==== INPUT FOR THIS TASK

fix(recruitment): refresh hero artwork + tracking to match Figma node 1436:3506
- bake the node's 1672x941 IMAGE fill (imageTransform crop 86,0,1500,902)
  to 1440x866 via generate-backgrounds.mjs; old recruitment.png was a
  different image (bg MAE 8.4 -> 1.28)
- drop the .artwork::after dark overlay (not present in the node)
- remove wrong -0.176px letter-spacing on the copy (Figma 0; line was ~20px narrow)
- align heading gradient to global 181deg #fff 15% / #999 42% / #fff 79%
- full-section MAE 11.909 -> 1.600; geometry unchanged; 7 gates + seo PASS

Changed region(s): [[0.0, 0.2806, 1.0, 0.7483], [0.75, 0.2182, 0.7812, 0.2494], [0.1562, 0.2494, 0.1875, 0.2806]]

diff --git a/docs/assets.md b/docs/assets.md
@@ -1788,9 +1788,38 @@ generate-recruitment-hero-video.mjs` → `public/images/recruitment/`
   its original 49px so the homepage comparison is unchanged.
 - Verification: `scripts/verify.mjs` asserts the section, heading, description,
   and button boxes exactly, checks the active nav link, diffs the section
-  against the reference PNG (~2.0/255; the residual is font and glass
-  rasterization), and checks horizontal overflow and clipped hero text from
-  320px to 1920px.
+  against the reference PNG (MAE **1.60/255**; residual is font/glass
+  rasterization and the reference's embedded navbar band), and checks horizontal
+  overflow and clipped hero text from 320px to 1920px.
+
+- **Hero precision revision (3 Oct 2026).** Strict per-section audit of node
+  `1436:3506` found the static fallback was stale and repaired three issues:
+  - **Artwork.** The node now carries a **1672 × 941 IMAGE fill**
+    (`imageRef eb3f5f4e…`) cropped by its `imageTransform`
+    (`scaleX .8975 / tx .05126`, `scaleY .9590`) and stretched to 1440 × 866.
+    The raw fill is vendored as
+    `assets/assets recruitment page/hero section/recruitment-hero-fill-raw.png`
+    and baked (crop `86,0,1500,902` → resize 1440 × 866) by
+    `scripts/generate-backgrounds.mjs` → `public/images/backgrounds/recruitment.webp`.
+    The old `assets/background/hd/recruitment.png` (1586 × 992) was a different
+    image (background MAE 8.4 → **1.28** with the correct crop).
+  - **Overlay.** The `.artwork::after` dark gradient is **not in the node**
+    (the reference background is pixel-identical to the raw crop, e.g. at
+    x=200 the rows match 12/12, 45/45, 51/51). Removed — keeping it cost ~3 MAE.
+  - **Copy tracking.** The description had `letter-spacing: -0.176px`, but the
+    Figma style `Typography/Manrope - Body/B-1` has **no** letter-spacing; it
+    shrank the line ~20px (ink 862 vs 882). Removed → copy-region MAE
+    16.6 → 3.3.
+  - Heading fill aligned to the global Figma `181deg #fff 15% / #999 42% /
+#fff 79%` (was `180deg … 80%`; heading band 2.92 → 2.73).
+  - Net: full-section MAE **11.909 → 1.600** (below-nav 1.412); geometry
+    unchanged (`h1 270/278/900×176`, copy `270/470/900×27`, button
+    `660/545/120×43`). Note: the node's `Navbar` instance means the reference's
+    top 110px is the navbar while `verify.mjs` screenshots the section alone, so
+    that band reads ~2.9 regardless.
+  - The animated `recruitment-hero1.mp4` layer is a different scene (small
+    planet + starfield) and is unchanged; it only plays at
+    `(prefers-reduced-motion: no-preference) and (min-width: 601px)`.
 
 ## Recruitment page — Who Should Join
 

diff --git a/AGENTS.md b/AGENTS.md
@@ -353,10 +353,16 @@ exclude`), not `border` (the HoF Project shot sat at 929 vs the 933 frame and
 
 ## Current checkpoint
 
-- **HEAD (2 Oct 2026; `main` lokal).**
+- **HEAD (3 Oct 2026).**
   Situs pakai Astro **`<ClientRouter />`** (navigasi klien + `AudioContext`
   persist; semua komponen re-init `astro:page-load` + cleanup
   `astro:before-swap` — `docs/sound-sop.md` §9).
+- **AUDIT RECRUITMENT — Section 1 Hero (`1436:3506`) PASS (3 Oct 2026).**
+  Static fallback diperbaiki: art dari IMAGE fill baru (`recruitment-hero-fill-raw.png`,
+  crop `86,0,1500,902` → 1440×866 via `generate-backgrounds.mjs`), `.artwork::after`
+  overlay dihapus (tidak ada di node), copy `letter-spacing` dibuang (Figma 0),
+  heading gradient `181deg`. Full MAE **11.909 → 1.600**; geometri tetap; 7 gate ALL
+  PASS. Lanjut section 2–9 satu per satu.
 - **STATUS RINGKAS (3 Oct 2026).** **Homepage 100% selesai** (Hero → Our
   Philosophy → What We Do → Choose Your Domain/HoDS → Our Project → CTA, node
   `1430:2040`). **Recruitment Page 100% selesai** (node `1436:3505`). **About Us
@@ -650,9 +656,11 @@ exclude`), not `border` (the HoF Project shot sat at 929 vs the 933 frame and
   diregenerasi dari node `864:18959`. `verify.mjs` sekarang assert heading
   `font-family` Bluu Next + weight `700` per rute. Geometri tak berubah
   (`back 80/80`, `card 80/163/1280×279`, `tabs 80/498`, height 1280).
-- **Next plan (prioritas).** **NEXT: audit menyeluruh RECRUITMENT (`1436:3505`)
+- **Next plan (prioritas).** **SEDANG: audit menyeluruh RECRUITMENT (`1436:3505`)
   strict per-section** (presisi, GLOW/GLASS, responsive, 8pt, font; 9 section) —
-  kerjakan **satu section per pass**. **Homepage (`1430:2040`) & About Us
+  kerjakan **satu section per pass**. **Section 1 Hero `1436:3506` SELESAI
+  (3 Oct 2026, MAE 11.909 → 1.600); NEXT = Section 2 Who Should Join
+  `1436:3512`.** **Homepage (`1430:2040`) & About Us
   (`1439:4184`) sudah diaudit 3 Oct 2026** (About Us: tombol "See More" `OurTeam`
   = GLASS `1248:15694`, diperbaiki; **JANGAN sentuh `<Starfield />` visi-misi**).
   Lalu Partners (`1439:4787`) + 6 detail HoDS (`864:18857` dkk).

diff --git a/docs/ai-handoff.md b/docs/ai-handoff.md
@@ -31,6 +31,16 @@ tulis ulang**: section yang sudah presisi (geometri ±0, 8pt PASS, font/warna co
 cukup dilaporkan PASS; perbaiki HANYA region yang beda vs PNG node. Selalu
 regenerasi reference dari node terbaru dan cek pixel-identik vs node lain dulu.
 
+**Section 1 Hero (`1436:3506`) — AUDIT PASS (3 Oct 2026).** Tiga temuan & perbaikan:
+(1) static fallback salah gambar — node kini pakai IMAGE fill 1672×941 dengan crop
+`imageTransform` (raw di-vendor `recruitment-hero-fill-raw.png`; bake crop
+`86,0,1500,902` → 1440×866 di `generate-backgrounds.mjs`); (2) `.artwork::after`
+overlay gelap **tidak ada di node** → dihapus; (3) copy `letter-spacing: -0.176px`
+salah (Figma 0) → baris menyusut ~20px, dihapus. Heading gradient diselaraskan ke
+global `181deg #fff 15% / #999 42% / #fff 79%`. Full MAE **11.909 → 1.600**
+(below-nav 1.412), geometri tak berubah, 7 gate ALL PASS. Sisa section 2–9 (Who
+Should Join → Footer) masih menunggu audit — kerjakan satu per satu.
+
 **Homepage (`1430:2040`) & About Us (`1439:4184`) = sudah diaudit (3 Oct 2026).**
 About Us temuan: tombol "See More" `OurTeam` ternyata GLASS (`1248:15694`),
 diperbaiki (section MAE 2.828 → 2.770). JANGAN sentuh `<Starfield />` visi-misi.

========

__TASK TO COMPLETE__
From the beginning of the listing above down to the line with "- drop the .artwork::after", every line should be restated exactly.

__FINAL ANSWER__
fix(recruitment): refresh hero artwork + tracking to match Figma node 1436:3506
- bake the node's 1672x941 IMAGE fill (imageTransform crop 86,0,1500,902)
  to 1440x866 via generate-backgrounds.mjs; old recruitment.png was a
  different image (bg MAE 8.4 -> 1.28)
- drop the .artwork::after dark overlay (not present in the node)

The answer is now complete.